Typically held the first or second week of August annually, the National Mental Health Center Week celebrates all of our healthcare heroes, helps us look back on all that health centers have accomplished over the years, and raises mental health awareness for those interested in this topic across the United States.
Mental health centers exist for anyone experiencing crises or emotional distress. For example, in the state of Tennessee alone, 544,494 patients received care for substance use and abuse through a mental health center, 77% of whom live below the federal poverty line and 33% of whom did not have insurance in 2018.
The event has been a tradition now for more than thirty years. From August 9 through August 15, National Mental Health Center Week is a cornerstone for local practitioners across the country and allies wishing to raise mental health awareness. It’s no coincidence that the week is in the month of August; this is usually the month when Congressional representatives come back to their home states and districts, so this timing gives politicians an opportunity to take part.

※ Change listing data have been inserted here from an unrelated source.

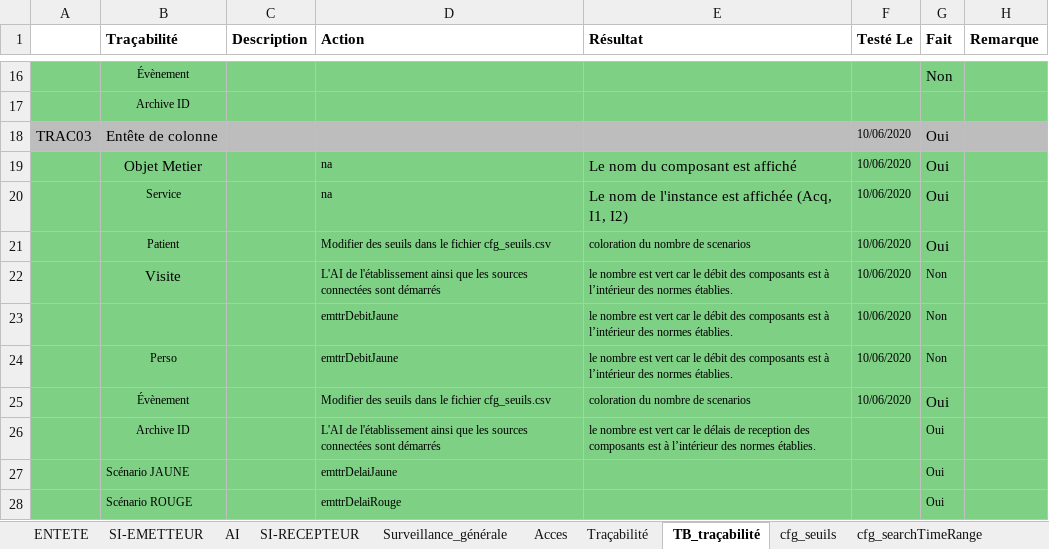
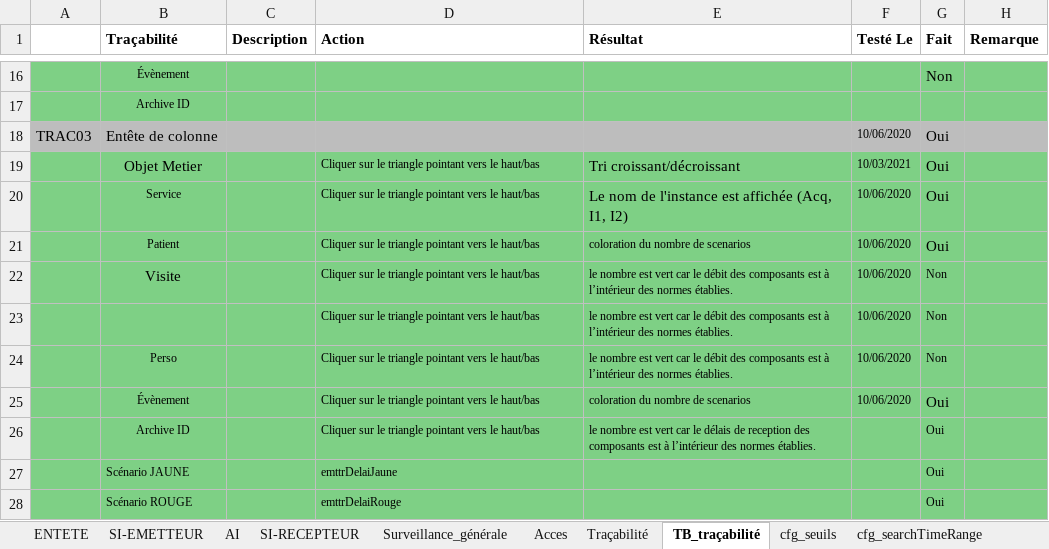
Before and after one commit to COISplunk/Surveillance, an Excel workbook: Surveillance générale1.4.0.xlsx, sheet TB_traçabilité, drawn as a sheet; only a part is shown, gaps mark what is left out; values as stored, in another font and other column widths than the file's, no borders; the diff names each change by its address in the sheet, - before the commit and + after, or states it on an @@ line.

Commit message:
Update Surveillance générale1.4.0.xlsx

```diff
--- a/Surveillance générale1.4.0.xlsx (sheet TB_traçabilité)
+++ b/Surveillance générale1.4.0.xlsx (sheet TB_traçabilité)
-D19:D20 (Action): na
+D19:D20 (Action): Cliquer sur le triangle pointant vers le haut/bas
-E19 (Résultat): Le nom du composant est affiché
+E19 (Résultat): Tri croissant/décroissant
-F19 (Testé Le): 10/06/2020
+F19 (Testé Le): 10/03/2021
-D21 (Action): Modifier des seuils dans le fichier cfg_seuils.csv
+D21 (Action): Cliquer sur le triangle pointant vers le haut/bas
-D22 (Action): L'AI de l'établissement ainsi que les sources connectées sont démarrés
+D22 (Action): Cliquer sur le triangle pointant vers le haut/bas
-D23:D24 (Action): emttrDebitJaune
+D23:D24 (Action): Cliquer sur le triangle pointant vers le haut/bas
-D25 (Action): Modifier des seuils dans le fichier cfg_seuils.csv
+D25 (Action): Cliquer sur le triangle pointant vers le haut/bas
-D26 (Action): L'AI de l'établissement ainsi que les sources connectées sont démarrés
+D26 (Action): Cliquer sur le triangle pointant vers le haut/bas
```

This celebration originated as a small confederation of local mental health centers and slowly evolved as society began to accept that mental and emotional health is equally important as physical health. Over the years, the majority of states have made this annual celebration legally recognized through legislative action or executive orders. As they’re received well politically on a bipartisan basis and socially, these centers have continued to receive more funding and public awareness.
At the crux of the National Mental Health Center Week are “focus days.” Each of the seven days has a theme, or “focus,” that is evaluated, discussed, and promoted. Typically, there are seminars across the country that congregate daily to discuss each focus. However, due to the COVID-19 pandemic, these seminars and celebrations are largely virtual for 2020.
Going in order from August 9, 2020 through August 15, 2020, here is each daily focus:
- Sunday: Public Health in Housing Day
- Monday: Healthcare for the Homeless Day
- Tuesday: Agricultural Worker Health Day
- Wednesday: Patient Appreciation Day
- Thursday: Stakeholder Appreciation Day
- Friday: Health Center Staff Appreciation Day
- Saturday: Children’s Health Day
So, how can you celebrate and participate in each of these days in the midst of COVID-19? In addition to spreading awareness on social media each day, there’s an international index of events located on the National Mental Health Center’s website here. Some are remote, some are in-person but socially distanced, and they’re all for a great cause!